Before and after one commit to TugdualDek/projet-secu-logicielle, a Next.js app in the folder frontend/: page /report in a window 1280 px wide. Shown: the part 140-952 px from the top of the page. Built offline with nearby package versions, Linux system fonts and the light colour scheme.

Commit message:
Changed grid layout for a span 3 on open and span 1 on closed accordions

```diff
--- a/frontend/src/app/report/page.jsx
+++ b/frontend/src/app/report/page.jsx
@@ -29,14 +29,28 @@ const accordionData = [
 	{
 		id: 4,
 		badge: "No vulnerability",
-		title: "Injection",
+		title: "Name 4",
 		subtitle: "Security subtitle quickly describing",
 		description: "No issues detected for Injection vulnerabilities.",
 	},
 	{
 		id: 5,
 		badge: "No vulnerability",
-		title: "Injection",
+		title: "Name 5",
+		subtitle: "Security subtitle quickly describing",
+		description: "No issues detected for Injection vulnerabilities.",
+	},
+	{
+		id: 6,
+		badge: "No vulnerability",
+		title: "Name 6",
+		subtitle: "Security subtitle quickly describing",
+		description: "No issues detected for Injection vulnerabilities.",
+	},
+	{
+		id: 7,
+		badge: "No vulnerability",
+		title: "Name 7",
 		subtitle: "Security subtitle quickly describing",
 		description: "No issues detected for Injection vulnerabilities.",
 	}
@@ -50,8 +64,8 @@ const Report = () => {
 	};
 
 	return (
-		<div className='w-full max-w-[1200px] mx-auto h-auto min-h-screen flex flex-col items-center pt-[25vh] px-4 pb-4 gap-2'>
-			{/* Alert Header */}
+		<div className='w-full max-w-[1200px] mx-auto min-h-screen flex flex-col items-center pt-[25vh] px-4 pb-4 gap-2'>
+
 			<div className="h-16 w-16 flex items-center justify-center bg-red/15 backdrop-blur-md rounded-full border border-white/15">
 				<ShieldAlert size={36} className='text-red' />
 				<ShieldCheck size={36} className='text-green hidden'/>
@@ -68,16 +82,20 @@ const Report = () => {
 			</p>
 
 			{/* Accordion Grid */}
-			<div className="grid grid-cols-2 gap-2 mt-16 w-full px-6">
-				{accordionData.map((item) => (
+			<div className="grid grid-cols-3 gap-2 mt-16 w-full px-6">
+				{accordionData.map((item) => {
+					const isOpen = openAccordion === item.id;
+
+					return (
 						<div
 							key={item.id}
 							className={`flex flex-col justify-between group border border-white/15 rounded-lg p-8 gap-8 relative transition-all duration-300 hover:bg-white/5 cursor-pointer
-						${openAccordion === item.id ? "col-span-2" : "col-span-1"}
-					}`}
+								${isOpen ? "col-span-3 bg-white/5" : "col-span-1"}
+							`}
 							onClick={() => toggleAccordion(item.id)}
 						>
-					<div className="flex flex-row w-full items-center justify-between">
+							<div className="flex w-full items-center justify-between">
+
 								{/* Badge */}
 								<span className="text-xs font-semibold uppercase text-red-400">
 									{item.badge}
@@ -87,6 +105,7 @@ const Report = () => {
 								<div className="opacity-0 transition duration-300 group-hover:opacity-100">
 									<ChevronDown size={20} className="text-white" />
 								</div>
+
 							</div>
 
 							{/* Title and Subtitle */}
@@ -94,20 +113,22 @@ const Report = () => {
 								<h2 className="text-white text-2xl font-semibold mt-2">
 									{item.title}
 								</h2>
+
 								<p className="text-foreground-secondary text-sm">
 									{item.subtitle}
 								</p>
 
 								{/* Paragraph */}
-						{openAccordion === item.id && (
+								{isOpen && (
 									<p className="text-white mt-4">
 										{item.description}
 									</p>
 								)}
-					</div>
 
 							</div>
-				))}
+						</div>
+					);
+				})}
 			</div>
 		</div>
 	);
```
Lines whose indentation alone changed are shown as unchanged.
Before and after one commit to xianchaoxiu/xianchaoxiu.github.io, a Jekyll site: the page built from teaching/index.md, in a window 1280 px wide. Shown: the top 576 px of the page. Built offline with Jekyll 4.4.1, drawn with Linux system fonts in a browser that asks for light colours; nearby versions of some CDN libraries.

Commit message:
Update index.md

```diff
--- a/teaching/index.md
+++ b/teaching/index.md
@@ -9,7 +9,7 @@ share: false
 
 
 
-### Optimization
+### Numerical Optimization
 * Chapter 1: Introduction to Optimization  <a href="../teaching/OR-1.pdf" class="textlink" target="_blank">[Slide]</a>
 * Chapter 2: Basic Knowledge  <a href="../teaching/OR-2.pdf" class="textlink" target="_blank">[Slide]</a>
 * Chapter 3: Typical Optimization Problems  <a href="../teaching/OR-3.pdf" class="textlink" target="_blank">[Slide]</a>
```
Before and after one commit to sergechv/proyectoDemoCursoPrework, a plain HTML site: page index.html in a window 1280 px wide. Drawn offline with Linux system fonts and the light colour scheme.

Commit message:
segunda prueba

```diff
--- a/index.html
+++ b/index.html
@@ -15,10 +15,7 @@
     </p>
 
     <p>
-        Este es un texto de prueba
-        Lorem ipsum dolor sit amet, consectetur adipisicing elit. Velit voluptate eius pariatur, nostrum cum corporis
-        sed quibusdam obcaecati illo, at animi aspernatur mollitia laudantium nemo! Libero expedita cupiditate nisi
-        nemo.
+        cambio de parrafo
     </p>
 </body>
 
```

● ● ● ●

= Exercise description =
"justify" is the word to look for; copy every line of the data that has it.

= Solution to the exercise =
 			<div className="h-16 w-16 flex items-center justify-center bg-red/15 backdrop-blur-md rounded-full border border-white/15">
 							className={`flex flex-col justify-between group border border-white/15 rounded-lg p-8 gap-8 relative transition-all duration-300 hover:bg-white/5 cursor-pointer
-					<div className="flex flex-row w-full items-center justify-between">
+							<div className="flex w-full items-center justify-between">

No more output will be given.